KIGALI - A top Ugandan army official Thursday strongly refuted allegations in the explosive report from a UN group of experts which cites Uganda as a transit route for FDLR weapons and recruits.
The report says the rebels have been recruiting massively from Rwandan refugee camps in Uganda, particularly in Nakivale and Kyaka II camps, “under the noses of the Ugandan military which is supposed to have been preventing this.”
Uganda army (UPDF) and defence spokesperson, Lt. Col Felix Kulayigye, told The New Times that the claims have ‘no speck of truth’ but noted that investigations into the matter would be launched to bring things to light.
“It is absolute nonsense – we as the UPDF are well known to be behind Rwanda in fighting Interahamwe or FDLR. We would be the last people to support Interahamwe,” Kulayigye said, adding that his country supports the Rwandan government’s efforts in repatriating the refugees.
He pointed an accusing finger at the UN refugee agency, the UNHCR, saying: “The UNHCR should tell us – they are in charge of these camps, there is no military presence in the camps.”
The FDLR is an outfit that operates in the eastern DRC and it is mainly composed of elements responsible for the 1994 Genocide against Tutsi.
The report details a vast international network that allegedly includes Spanish charities, Ukrainian arms dealers, corrupt African officials and even secret North Korean weapons shipments.

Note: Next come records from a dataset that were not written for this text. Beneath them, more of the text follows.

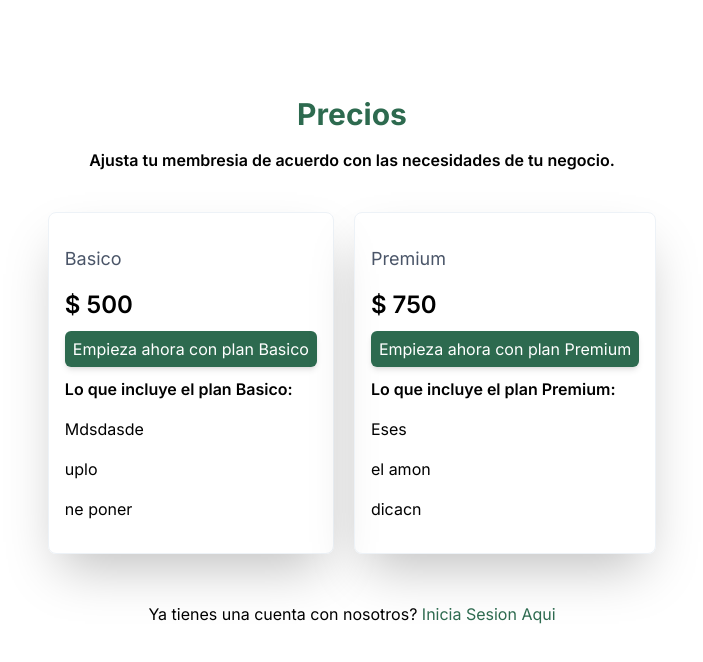
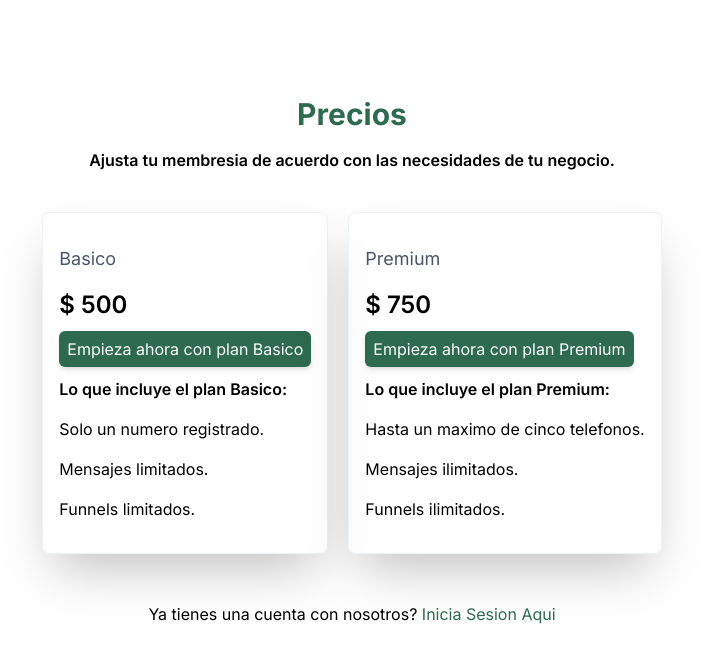
Before and after one commit to fernandogarcia2504/Autobot-frontend, a Next.js app in the folder autobot/: page /Register in a window 1280 px wide. Shown: the top 662 px of the page, without its empty margins (288-991 px from the left). Built offline with nearby package versions, Linux system fonts and the light colour scheme.

Commit message:
changed pricing card

```diff
--- a/autobot/src/components/pricingCard.tsx
+++ b/autobot/src/components/pricingCard.tsx
@@ -9,8 +9,8 @@ interface PricingCardProps {
 
 function PricingCard(props: PricingCardProps) {
 
-    const normalFeatures = ['Mdsdasde ','uplo','ne poner'];
-    const premiumFeatures = ['Eses', 'el amon','dicacn'];
+    const normalFeatures = ['Solo un numero registrado. ','Mensajes limitados.','Funnels limitados.'];
+    const premiumFeatures = ['Hasta un maximo de cinco telefonos.', 'Mensajes ilimitados.','Funnels ilimitados.'];
 
     return(
         <div className="border shadow-2xl rounded-lg">
```
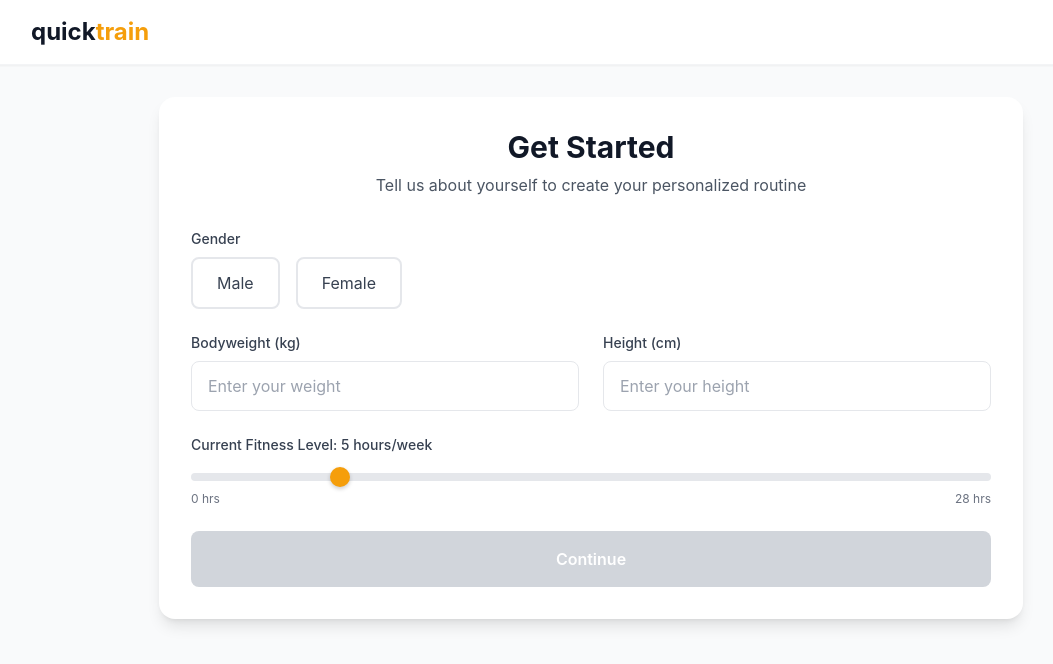
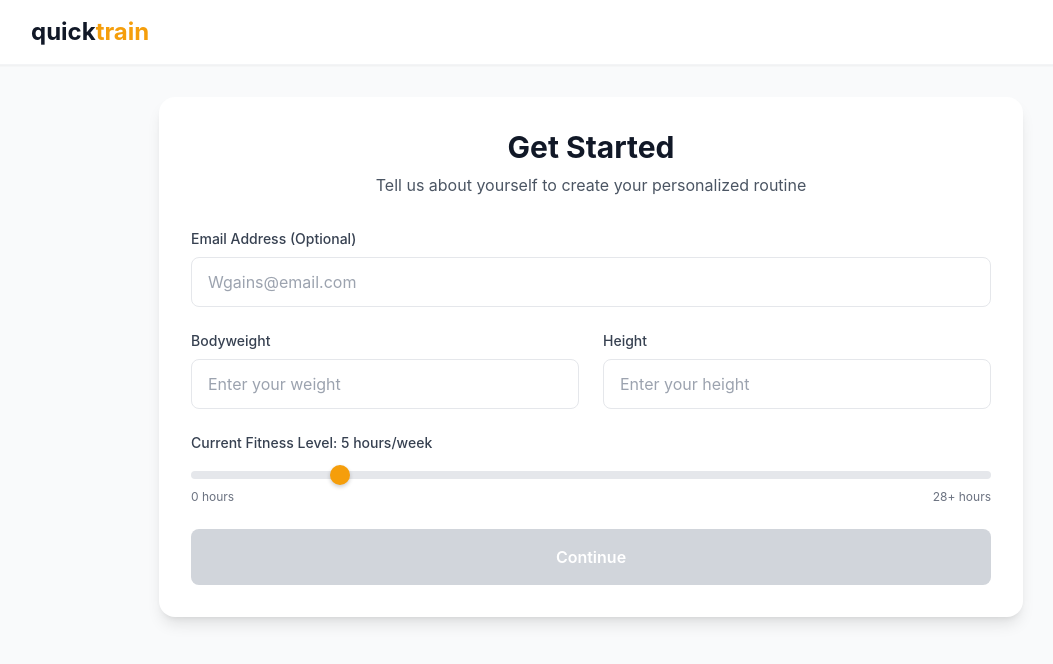
Before and after one commit to yourlocaljosh/quicktrain, a React (Vite) app: page / in a window 1280 px wide. Shown: the top 664 px of the page, without its empty margins (49-1102 px from the left). Built offline with nearby package versions, Linux system fonts and the light colour scheme.

Commit message:
Add optional email field to receive info

```diff
--- a/src/app.jsx
+++ b/src/app.jsx
@@ -4,7 +4,7 @@ import { motion, AnimatePresence } from 'framer-motion';
 const App = () => {
   const [currentStep, setCurrentStep] = useState(1);
   const [userData, setUserData] = useState({
-    biologicalSex: '',
+    email: '',
     bodyweight: '',
     height: '',
     fitnessLevel: 5
@@ -26,7 +26,7 @@ const App = () => {
   const resetForm = () => {
     setCurrentStep(1);
     setUserData({
-      biologicalSex: '',
+      email: '',
       bodyweight: '',
       height: '',
       fitnessLevel: 5
@@ -37,15 +37,15 @@ const App = () => {
   const fitnessGoals = [
     { id: 'basic', title: 'Basic Fitness', description: 'Improve overall health and wellness' },
     { id: 'strength', title: 'Strength Training', description: 'Build functional muscle strength' },
-    { id: 'bodybuilding', title: 'Bodybuilding', description: 'Develop muscle mass and definition' },
-    { id: 'athletic', title: 'Athletic Training', description: 'Enhance sports performance' },
-    { id: 'balanced', title: 'Balanced', description: 'Combination of strength, cardio, and flexibility' }
+    { id: 'bodybuilding', title: 'Bodybuilding', description: 'Develop muscle mass and definition (hypertrophy)' },
+    { id: 'athletic', title: 'Athletic Training', description: 'Enhance athletic performance including strength & cardio' },
+    { id: 'balanced', title: 'Balanced', description: 'A little bit of everything' }
   ];
 
   const routines = [
-    { id: 1, name: 'Beginner Routine', difficulty: 'Easy', duration: '4 weeks' },
-    { id: 2, name: 'Intermediate Routine', difficulty: 'Medium', duration: '8 weeks' },
-    { id: 3, name: 'Advanced Routine', difficulty: 'Hard', duration: '12 weeks' }
+    { id: 1, name: 'Light Routine', difficulty: 'Light (30min/day)'},
+    { id: 2, name: 'Intermediate Routine', difficulty: 'Medium (1h/day)'},
+    { id: 3, name: 'Intense Routine', difficulty: 'Intense (1h/day + Proper Sleep & Nutrition)'}
   ];
 
   return (
@@ -78,29 +78,20 @@ const App = () => {
               <div className="space-y-6">
                 <div>
                   <label className="block text-sm font-medium text-gray-700 mb-2">
-                    Gender
+                    Email Address (Optional)
                   </label>
-                  <div className="flex space-x-4">
-                    {['Male', 'Female'].map((option) => (
-                      <button
-                        key={option}
-                        onClick={() => handleInputChange('biologicalSex', option)}
-                        className={`px-6 py-3 rounded-lg border-2 transition-all duration-200 ${
-                          userData.biologicalSex === option
-                            ? 'border-amber-500 bg-amber-50 text-amber-700'
-                            : 'border-gray-200 hover:border-gray-300 text-gray-700'
-                        }`}
-                      >
-                        {option}
-                      </button>
-                    ))}
-                  </div>
+                  <input
+                    type="email"
+                    value={userData.email}
+                    onChange={(e) => handleInputChange('email', e.target.value)}
+                    className="w-full px-4 py-3 border border-gray-200 rounded-lg focus:ring-2 focus:ring-amber-500 focus:border-transparent"
+                    placeholder="Wgains@email.com"
+                  />
                 </div>
-
                 <div className="grid grid-cols-1 md:grid-cols-2 gap-6">
                   <div>
                     <label className="block text-sm font-medium text-gray-700 mb-2">
-                      Bodyweight (kg)
+                      Bodyweight
                     </label>
                     <input
                       type="number"
@@ -113,7 +104,7 @@ const App = () => {
 
                   <div>
                     <label className="block text-sm font-medium text-gray-700 mb-2">
-                      Height (cm)
+                      Height
                     </label>
                     <input
                       type="number"
@@ -138,14 +129,14 @@ const App = () => {
                     className="w-full h-2 bg-gray-200 rounded-lg appearance-none cursor-pointer slider"
                   />
                   <div className="flex justify-between text-xs text-gray-500 mt-1">
-                    <span>0 hrs</span>
-                    <span>28 hrs</span>
+                    <span>0 hours</span>
+                    <span>28+ hours</span>
                   </div>
                 </div>
 
                 <button
                   onClick={() => setCurrentStep(2)}
-                  disabled={!userData.biologicalSex || !userData.bodyweight || !userData.height}
+                  disabled={!userData.bodyweight || !userData.height}
                   className="w-full bg-amber-500 hover:bg-amber-600 disabled:bg-gray-300 text-white font-semibold py-4 px-6 rounded-lg transition-colors duration-200"
                 >
                   Continue
```
Also changed, not shown: public/index.html (deleted, +0 -12 lines).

It also names neighbours Burundi and Tanzania as having dealings with FDLR.
Rwanda army spokesperson Maj. Jill Rutaremara declined to comment on the allegations against the country’s neighbours, referring this reporter to the implicated countries because as he said, “they are the ones in position to clarify on what they are allegedly doing.”